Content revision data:
--------------------------------------------------

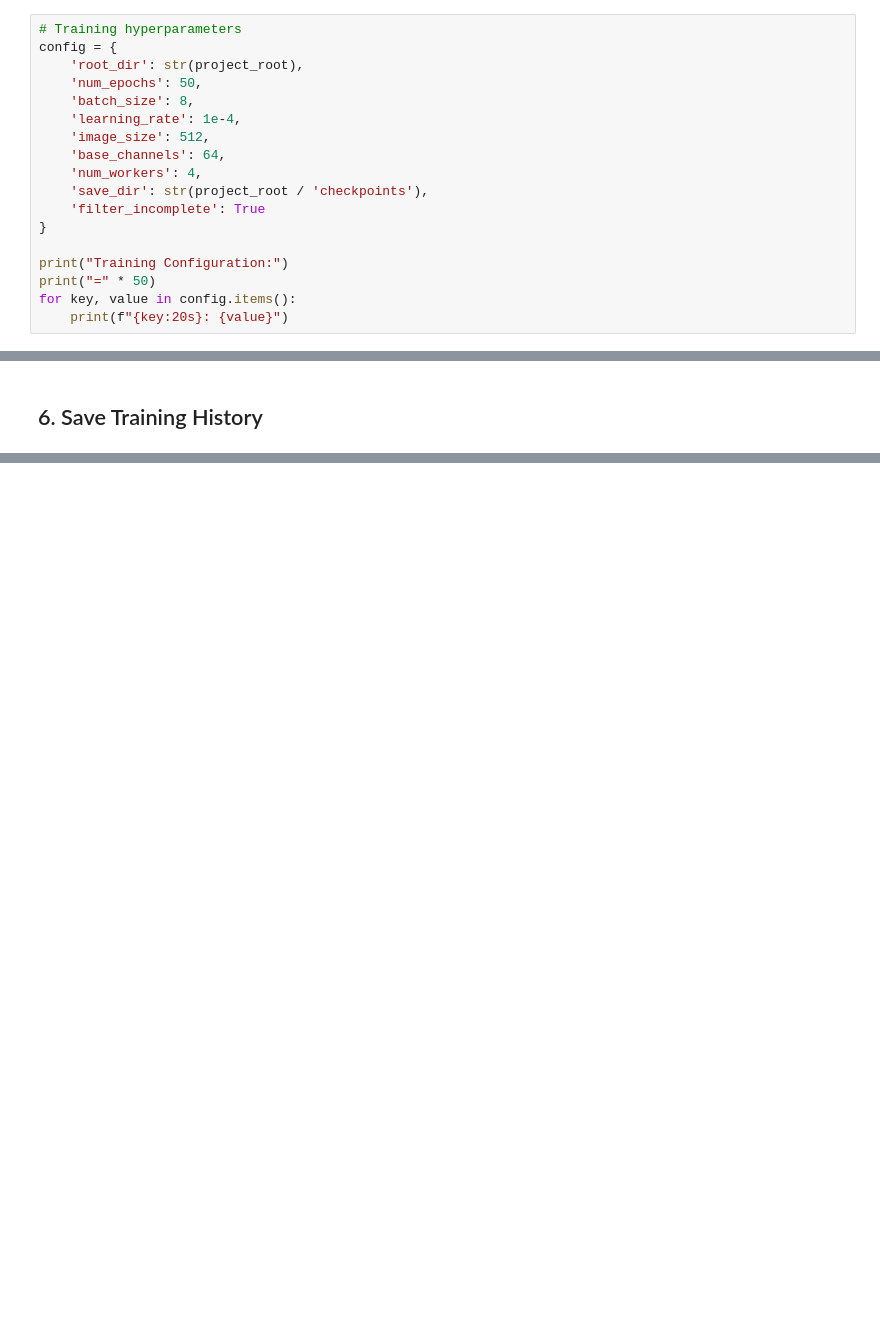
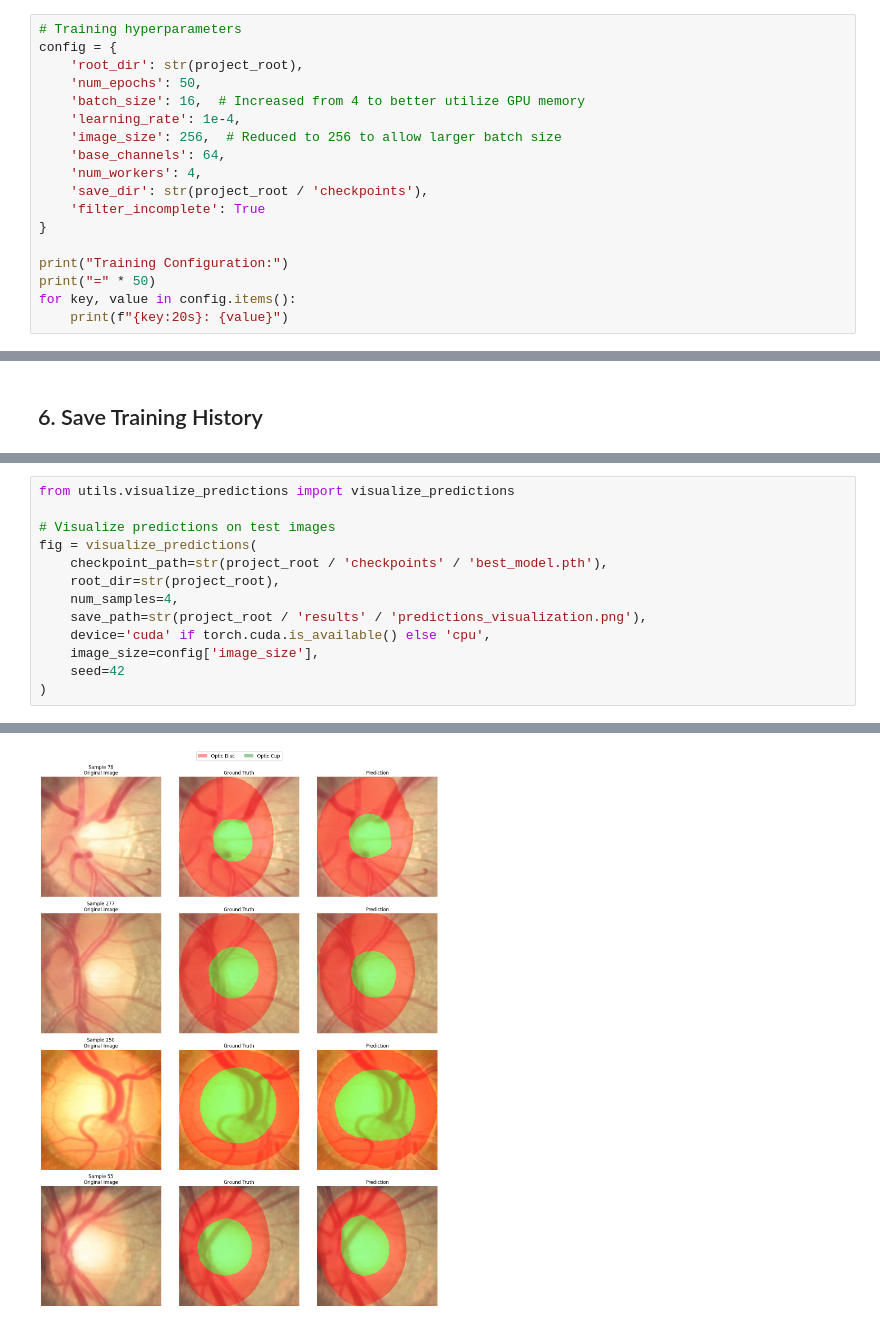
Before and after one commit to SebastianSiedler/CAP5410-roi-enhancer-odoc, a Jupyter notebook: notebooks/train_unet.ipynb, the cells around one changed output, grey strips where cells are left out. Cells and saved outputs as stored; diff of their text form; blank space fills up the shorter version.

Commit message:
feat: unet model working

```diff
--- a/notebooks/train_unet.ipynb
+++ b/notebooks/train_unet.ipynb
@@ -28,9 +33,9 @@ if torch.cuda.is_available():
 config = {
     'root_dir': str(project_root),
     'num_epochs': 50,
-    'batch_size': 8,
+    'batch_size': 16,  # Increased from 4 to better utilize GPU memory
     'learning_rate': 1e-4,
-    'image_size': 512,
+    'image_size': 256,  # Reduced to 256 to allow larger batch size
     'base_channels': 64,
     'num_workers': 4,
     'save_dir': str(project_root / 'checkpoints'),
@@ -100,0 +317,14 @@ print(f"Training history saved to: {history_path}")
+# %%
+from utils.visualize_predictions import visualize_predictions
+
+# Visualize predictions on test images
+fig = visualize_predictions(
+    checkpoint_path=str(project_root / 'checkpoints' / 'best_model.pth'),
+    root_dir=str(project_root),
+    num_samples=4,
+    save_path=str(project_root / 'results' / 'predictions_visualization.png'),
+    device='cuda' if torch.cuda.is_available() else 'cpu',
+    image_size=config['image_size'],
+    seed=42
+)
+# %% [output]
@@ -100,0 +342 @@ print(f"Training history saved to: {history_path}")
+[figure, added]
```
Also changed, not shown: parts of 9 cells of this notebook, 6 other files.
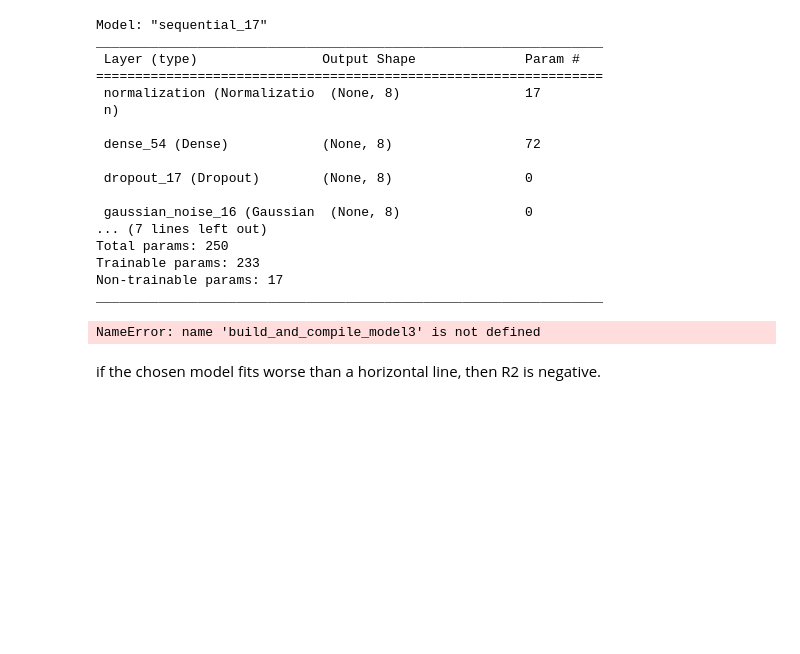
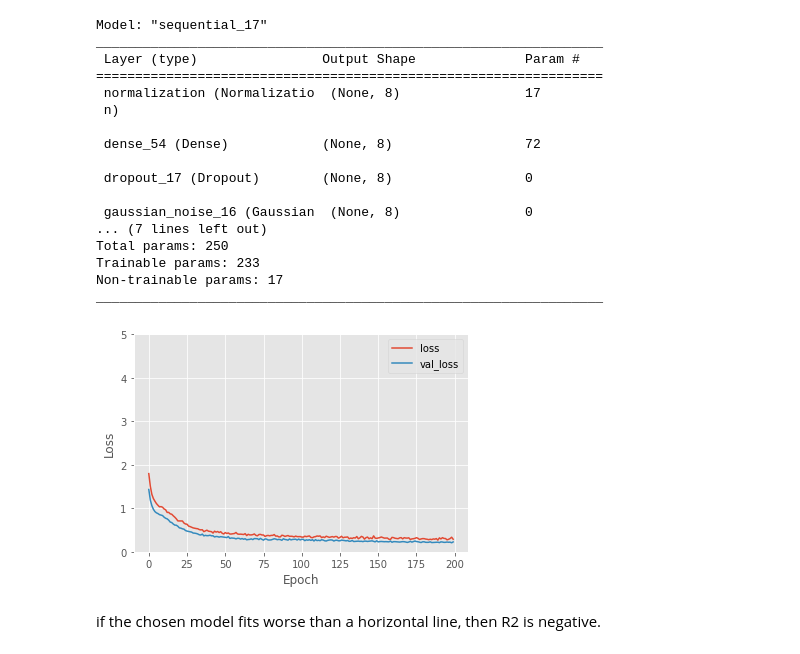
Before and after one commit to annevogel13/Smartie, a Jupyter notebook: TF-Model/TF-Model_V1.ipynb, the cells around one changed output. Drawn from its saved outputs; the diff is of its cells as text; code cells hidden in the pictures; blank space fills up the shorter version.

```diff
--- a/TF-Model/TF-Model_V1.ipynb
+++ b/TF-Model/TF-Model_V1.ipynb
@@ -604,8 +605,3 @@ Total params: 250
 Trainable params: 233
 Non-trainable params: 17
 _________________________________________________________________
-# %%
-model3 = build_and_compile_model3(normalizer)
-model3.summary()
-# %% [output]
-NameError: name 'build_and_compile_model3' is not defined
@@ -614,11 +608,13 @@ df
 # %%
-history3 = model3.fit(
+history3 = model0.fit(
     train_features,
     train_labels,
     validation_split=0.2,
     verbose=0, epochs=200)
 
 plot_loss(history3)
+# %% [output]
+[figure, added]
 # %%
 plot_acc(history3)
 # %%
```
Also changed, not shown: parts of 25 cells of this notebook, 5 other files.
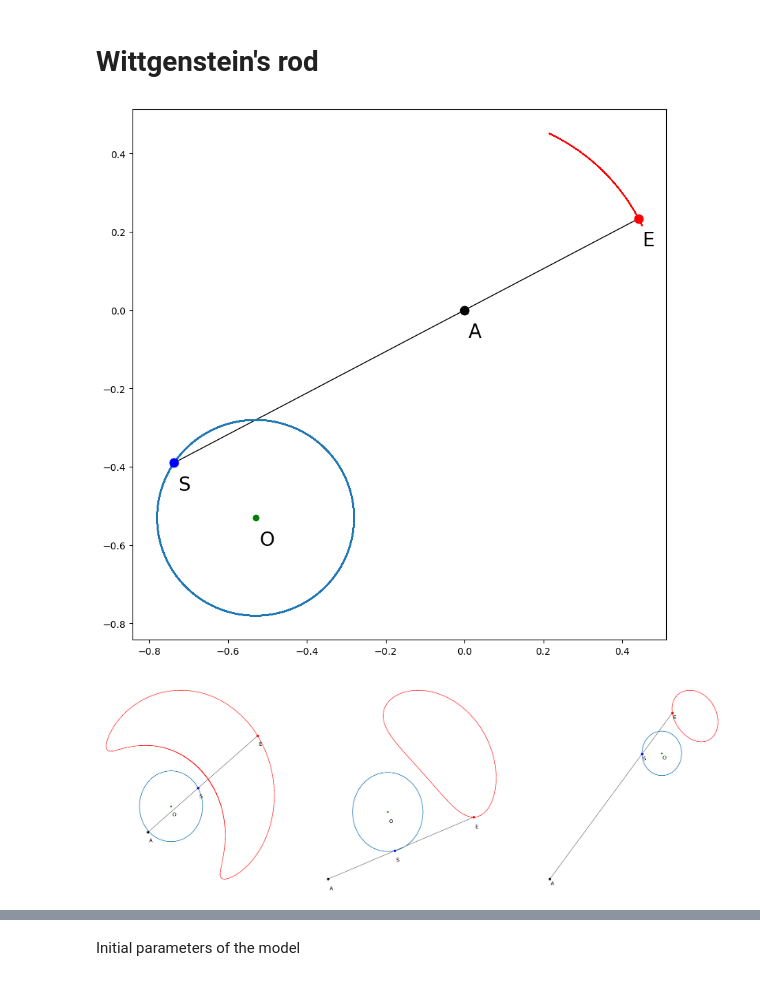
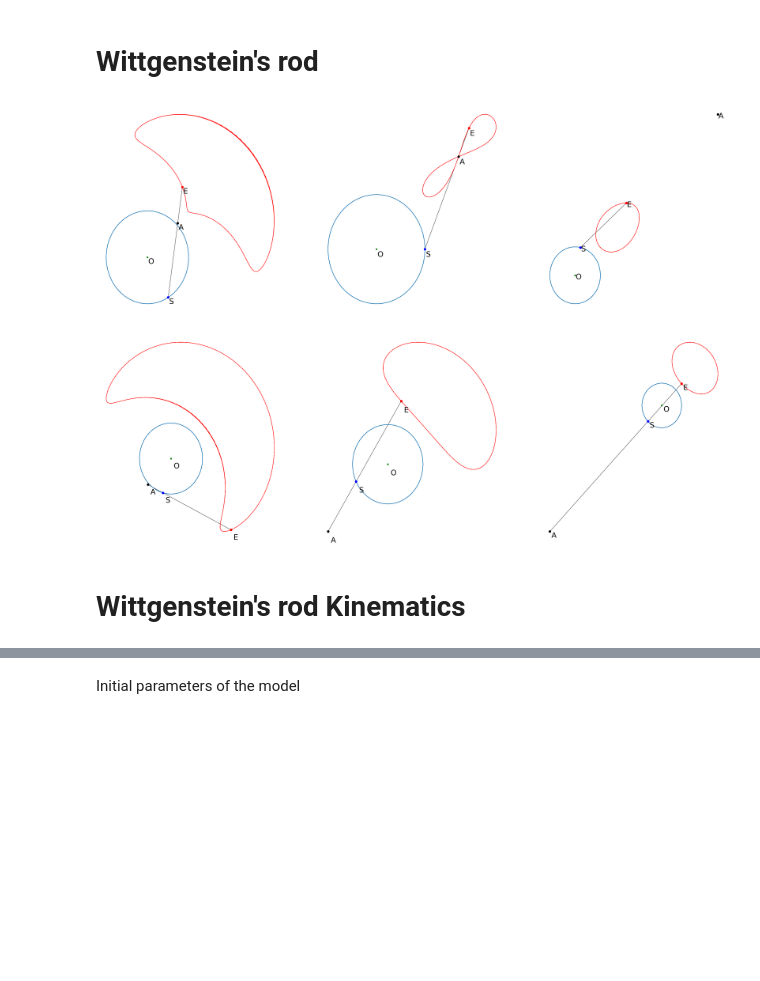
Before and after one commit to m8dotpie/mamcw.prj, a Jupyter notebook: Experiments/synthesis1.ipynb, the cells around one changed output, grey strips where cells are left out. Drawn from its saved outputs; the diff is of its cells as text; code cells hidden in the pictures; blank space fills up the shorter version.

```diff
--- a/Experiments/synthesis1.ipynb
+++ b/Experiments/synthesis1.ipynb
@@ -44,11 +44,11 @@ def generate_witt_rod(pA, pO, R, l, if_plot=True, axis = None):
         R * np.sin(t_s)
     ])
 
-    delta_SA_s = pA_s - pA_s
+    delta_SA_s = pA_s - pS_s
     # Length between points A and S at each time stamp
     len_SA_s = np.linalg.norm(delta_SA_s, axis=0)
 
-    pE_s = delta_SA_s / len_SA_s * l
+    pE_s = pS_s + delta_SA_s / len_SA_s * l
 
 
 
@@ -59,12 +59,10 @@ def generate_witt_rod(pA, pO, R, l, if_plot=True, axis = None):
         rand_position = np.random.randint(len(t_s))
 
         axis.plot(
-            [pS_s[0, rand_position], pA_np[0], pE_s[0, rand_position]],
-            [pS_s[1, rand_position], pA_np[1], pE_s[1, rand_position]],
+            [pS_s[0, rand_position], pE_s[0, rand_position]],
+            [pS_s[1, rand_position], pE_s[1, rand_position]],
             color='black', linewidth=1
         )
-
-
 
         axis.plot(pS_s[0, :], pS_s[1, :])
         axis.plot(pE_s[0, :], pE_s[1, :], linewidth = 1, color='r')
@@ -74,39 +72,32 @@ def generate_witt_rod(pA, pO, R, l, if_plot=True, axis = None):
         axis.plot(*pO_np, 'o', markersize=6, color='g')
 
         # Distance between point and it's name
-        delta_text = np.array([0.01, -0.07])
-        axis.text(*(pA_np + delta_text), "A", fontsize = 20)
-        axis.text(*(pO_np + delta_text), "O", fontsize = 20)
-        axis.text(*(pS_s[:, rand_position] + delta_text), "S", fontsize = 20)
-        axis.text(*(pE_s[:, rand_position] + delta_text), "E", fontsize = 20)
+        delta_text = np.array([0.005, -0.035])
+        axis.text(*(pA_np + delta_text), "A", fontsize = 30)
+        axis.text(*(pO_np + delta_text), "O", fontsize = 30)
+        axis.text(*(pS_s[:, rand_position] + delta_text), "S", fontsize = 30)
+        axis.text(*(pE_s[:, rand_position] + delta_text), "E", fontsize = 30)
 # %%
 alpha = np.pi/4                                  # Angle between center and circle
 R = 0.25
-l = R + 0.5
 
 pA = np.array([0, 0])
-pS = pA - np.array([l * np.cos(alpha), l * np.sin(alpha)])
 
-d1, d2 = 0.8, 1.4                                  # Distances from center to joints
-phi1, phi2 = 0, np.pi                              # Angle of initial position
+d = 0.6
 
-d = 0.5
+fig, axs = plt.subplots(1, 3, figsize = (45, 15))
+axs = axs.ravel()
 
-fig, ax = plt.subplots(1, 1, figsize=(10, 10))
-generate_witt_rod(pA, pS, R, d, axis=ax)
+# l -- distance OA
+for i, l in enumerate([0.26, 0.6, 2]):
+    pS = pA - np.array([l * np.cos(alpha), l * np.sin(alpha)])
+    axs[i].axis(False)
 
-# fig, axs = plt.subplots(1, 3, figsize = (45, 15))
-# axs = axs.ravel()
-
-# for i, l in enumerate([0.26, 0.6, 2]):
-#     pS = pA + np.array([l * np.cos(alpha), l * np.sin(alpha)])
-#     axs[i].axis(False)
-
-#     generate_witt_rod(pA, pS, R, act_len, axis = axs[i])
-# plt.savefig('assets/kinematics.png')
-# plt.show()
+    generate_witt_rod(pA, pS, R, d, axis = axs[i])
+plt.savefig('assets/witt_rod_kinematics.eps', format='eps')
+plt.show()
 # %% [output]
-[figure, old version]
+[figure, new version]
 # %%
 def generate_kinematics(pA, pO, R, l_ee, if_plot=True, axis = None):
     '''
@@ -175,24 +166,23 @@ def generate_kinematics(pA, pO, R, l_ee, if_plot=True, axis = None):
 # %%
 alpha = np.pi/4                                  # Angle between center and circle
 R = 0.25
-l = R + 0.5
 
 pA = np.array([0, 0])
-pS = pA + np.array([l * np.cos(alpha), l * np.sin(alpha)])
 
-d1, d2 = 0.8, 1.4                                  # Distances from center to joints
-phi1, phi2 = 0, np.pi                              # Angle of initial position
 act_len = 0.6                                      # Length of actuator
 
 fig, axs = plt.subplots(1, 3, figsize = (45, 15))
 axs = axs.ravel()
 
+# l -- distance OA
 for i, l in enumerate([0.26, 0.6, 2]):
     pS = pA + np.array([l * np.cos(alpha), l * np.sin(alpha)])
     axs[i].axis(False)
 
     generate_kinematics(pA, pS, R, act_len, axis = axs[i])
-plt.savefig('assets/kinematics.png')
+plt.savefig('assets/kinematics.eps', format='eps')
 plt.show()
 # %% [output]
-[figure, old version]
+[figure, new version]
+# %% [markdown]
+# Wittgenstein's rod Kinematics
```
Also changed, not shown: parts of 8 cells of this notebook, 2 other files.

--------------------------------------------------

[Action item]:
From the records above, pick out and copy each line holding the word "Training".

[Written answer]:
@@ -100,0 +317,14 @@ print(f"Training history saved to: {history_path}")
@@ -100,0 +342 @@ print(f"Training history saved to: {history_path}")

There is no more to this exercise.